The past year has seen some scary and horrific things happen inside churches. I was in Knoxville, Tennessee last summer a day after a man walked into a Unitarian Universalist Church and began shooting killing one man. A few months ago a minister was shot in the pulpit at a church just of hours away from here outside St. Louis, and then last week a doctor was shot and killed at his church. These are just a few of the incidents of violence, vandalism, burglary, and other heinous crimes which happen on the sacred ground where we go each week for ‘sanctuary.’
Safety is a serious concern and should not be taken lightly, but how far do we go? Installing cameras at the entrances and keeping doors locked seem like good ideas but what about security guards? Do you arm them? Do you keep an ‘eye’ on suspicious people? Should we surround pulpits with bulletproof glass like the ones used for President Obama?
The Gospels tell us that the opposite of faith is not doubt but fear. In our churches we have to balance the desire and call to protect those who enter our sanctuaries with the impulse to act out of fear or guard against the appearance we are acting out of fear. It is not an easy line to walk.
I hope the ability to leave comments will soon be up and running for this blog so we can share with each other the conversations we have had in our churches about church safety and the actions we’ve taken. I think sharing those conversations could be a help to all of us.
The church I served before my present one had no alarm system and the doors were left unlocked even when no one was in the building. We had no cameras, no security guards, or anything else. The church was located in a small town and trust seemed to be the operative word. The church wanted the sanctuary to be open anytime during the day for those who desired to come in for sanctuary or prayer. The church I currently serve is much larger and located in a larger city that does have a crime problem. One of our members was mugged just the other day, not at church, but not all that far away. We have a security system and we keep the doors locked when no one is there. We have cameras installed at the doors so we can ‘buzz’ people in if there aren’t many people around and be able to see who is coming in. We have ushers and greeters on Sunday morning but no one trained to look out for disturbing behavior. We do not have an emergency team that knows what to do in case of an emergency situation such as if a person came in with a gun. I think that is something we may need to look at. Perhaps we need to have a protocol set up, so staff, ushers, and others know what to do. Who calls the police and how, where are the closest phones and exits.
Public schools and universities have had to have these conversations and begin preparing emergency protocols and preparedness training.

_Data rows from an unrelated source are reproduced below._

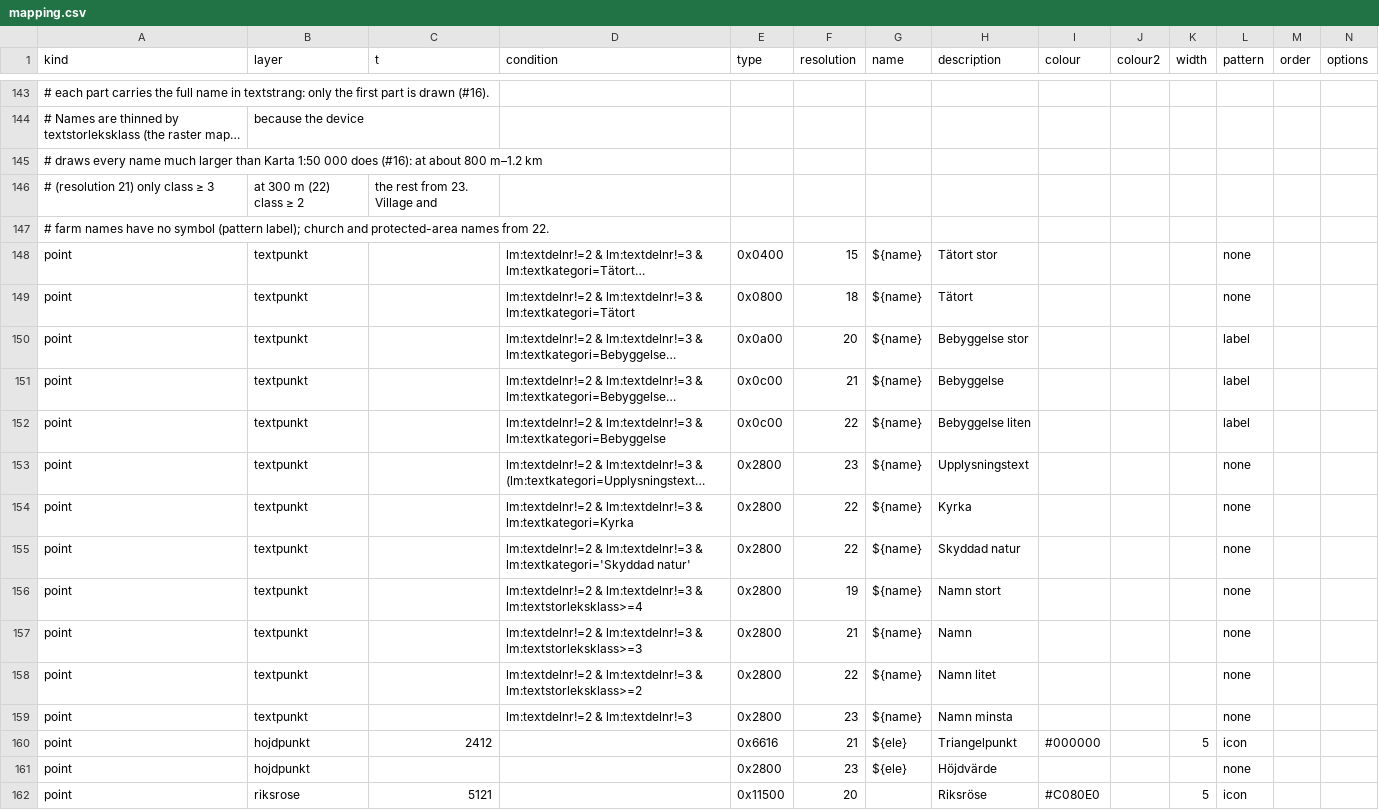
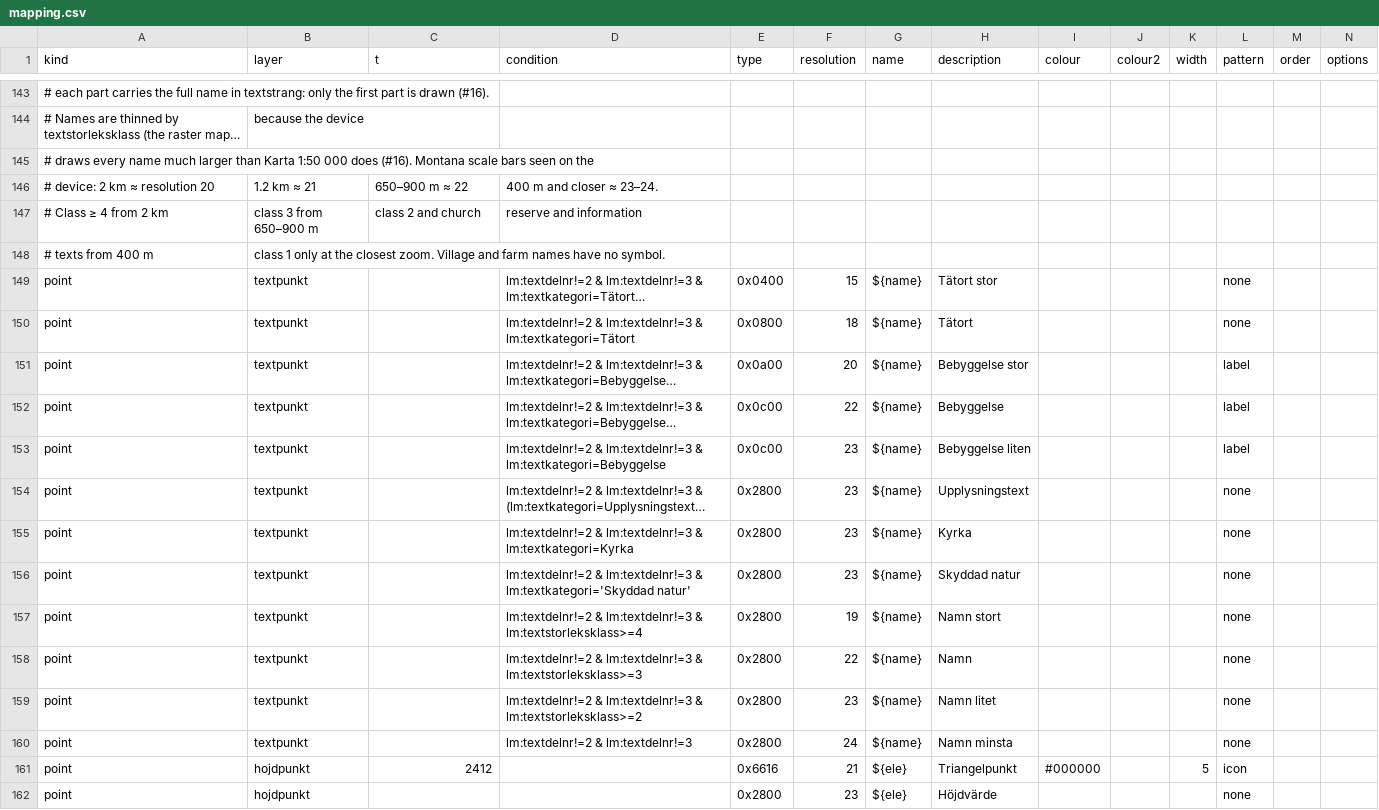
Before and after one commit to nilande/lm-garmin, a CSV file: styles/topo50/mapping.csv, drawn as a sheet; only a part is shown, gaps mark what is left out; the shorter side is filled out with more unchanged rows; long unchanged cells end in …; removed rows and columns are numbered as before the commit, all else as after; the diff names each change by its address in the sheet, - before the commit and + after, or states it on an @@ line.

```diff
--- a/styles/topo50/mapping.csv
+++ b/styles/topo50/mapping.csv
-A145 (kind): …000 does (#16): at about 800 m–1.2 km
+A145 (kind): …000 does (#16). Montana scale bars seen on the
-row 146: # (resolution 21) only class ≥ 3 | at 300 m (22) class ≥ 2 | the rest from 23. Village and
-row 147: # farm names have no symbol (pattern label); church and protected-area names from 22.
+row 146: # device: 2 km ≈ resolution 20 | 1.2 km ≈ 21 | 650–900 m ≈ 22 | 400 m and closer ≈ 23–24.
+row 147: # Class ≥ 4 from 2 km | class 3 from 650–900 m | class 2 and church | reserve and information
+row 148: # texts from 400 m | class 1 only at the closest zoom. Village and farm names have no symbol.
-F152 (resolution): 21
+F152 (resolution): 22
-F153 (resolution): 22
+F153 (resolution): 23
-F155:F156 (resolution): 22
+F155:F156 (resolution): 23
-F158 (resolution): 21
+F158 (resolution): 22
-F159 (resolution): 22
+F159 (resolution): 23
-F160 (resolution): 23
+F160 (resolution): 24
```
Also changed, not shown: 4 other files.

It may be time for our churches to do the same while continuing to live and confess the faith we have in Jesus Christ, and never compromise that for safety.